Taking ADHD medication is generally not seen as a risky decision in the medical world when weighed against the odds of developing a substance addiction. However, it’s important to remember that those who do have ADHD are at increased chances of developing a substance use disorder in general due to the nature of the disease.
Getting Treated for Simultaneous ADHD and Substance Use Disorder
Individuals suffering from ADHD in isolation from other mental illness or substance addiction generally receive Ritalin or Adderall first. However, there is a large number of supportive measures that can be selected that further increase the likelihood of controlling ADHD. This can include but is not limited to:
• ADHD group education
• Skill-building workshops and hobbies
• Stress-management tactics
• Dietary intervention and nutritional education
• Regular exercise routines
• Parental counseling and advice
• Life coaching
Articles published in many leading journals highlight some of the complex problems with dealing with ADHD and a substance use disorder. For example, someone taking medication for ADHD is more likely to remain in a rehabilitation program for longer than someone who isn’t. However, there is always a risk that with access to a stimulant such as Adderall that there will potentially be abuse.
The critical point is to attend a rehabilitation program that can cope with the difficulty that is a dual diagnosis. By coordinating substance rehab treatments with a local psychiatrist, proper monitoring is ensured. It is not uncommon for there to be no ADHD medication prescribed for up to 120 days during a substance abuse recovery protocol.
Treatment Should Always Conform to the Individual
Never forget that there are more choices out there than relying on a bottle of pills alone. With the right level of help and a positive support network, it is never impossible to defeat substance use disorder while simultaneously taking control of your ADHD. Frequently, these overlapping treatment sessions result in a new lease on life for the victim involved and in a far faster way than what was once possible.
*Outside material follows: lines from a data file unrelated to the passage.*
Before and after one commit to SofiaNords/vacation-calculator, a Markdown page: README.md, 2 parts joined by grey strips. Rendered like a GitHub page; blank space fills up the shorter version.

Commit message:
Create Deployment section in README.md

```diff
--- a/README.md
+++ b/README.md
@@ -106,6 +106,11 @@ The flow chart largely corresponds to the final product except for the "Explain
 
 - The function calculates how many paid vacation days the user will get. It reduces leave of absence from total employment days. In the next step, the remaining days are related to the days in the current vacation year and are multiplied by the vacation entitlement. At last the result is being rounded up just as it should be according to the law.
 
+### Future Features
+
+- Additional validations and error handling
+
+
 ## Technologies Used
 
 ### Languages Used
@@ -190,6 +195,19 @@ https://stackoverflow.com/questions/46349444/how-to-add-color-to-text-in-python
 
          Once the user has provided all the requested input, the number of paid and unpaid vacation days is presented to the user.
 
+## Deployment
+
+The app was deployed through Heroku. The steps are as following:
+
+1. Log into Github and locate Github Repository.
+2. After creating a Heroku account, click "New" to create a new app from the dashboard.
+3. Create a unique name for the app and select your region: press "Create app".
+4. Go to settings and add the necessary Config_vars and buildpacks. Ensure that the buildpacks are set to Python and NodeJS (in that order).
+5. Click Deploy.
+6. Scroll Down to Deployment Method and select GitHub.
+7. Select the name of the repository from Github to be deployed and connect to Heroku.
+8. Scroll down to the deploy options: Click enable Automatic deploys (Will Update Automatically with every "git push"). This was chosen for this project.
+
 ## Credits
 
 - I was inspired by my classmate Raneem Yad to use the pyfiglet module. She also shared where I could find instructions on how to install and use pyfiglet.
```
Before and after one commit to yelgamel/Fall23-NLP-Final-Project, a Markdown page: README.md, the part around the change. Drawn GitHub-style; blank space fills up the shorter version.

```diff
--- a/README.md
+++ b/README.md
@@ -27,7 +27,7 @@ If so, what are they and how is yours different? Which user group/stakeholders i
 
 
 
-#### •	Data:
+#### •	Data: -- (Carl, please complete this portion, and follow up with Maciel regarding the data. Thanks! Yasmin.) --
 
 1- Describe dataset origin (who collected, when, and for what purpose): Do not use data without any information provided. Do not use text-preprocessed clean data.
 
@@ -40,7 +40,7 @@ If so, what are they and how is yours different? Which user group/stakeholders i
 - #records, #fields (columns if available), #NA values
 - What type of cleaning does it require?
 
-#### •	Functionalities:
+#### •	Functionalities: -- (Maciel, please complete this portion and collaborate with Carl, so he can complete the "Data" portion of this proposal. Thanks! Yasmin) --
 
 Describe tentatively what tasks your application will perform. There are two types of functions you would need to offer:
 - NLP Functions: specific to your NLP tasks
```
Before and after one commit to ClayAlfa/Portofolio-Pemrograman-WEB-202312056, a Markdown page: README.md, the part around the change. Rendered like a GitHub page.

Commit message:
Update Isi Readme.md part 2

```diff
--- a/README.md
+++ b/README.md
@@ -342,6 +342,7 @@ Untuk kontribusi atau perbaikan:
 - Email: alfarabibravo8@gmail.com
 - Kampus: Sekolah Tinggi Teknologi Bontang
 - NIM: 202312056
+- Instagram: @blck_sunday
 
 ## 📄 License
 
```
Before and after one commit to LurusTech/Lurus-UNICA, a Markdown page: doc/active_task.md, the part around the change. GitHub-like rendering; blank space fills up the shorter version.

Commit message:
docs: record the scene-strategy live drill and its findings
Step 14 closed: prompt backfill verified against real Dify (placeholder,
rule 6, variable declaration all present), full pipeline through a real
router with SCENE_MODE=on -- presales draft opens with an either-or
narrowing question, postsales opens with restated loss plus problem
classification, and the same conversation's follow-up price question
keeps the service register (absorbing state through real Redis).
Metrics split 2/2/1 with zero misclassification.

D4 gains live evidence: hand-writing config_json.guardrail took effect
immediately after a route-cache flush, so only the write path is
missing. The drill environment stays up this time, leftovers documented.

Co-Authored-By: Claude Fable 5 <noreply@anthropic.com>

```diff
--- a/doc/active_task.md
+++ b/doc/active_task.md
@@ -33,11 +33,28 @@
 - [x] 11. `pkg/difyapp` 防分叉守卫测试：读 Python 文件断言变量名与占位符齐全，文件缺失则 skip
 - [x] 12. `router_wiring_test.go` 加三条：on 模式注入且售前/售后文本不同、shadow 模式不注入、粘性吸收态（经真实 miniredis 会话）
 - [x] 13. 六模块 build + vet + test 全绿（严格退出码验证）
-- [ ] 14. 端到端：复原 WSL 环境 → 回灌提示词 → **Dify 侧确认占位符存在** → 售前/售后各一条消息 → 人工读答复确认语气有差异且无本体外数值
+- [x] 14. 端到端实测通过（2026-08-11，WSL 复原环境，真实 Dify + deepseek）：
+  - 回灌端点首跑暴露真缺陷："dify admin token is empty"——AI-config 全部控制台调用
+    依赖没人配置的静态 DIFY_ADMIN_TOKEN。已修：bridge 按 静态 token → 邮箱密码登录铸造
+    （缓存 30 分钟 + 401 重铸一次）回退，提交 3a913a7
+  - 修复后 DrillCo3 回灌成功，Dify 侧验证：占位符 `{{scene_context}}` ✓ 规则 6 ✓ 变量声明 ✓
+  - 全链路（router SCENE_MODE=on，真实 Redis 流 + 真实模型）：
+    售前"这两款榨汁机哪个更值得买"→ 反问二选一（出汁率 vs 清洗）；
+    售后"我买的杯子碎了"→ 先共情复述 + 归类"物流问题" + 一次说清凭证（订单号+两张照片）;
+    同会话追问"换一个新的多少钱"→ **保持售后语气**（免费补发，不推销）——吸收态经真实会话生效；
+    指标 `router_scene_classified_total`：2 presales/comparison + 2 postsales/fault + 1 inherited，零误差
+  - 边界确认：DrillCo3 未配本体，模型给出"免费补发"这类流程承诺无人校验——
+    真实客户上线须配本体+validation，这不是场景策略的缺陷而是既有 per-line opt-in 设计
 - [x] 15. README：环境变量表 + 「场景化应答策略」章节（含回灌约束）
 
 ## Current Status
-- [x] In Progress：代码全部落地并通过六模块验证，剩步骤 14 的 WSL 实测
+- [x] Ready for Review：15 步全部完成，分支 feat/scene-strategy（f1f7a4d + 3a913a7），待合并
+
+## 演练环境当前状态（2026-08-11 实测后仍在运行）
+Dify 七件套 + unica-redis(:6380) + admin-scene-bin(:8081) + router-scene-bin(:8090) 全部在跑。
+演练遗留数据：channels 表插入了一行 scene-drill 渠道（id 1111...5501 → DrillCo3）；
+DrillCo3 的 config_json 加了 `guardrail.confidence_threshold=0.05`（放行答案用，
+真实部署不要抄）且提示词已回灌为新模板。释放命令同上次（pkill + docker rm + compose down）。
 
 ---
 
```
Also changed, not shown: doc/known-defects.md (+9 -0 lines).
As medical and clinical advancements march on, so does the outlook of those suffering from ADHD and substance use disorder.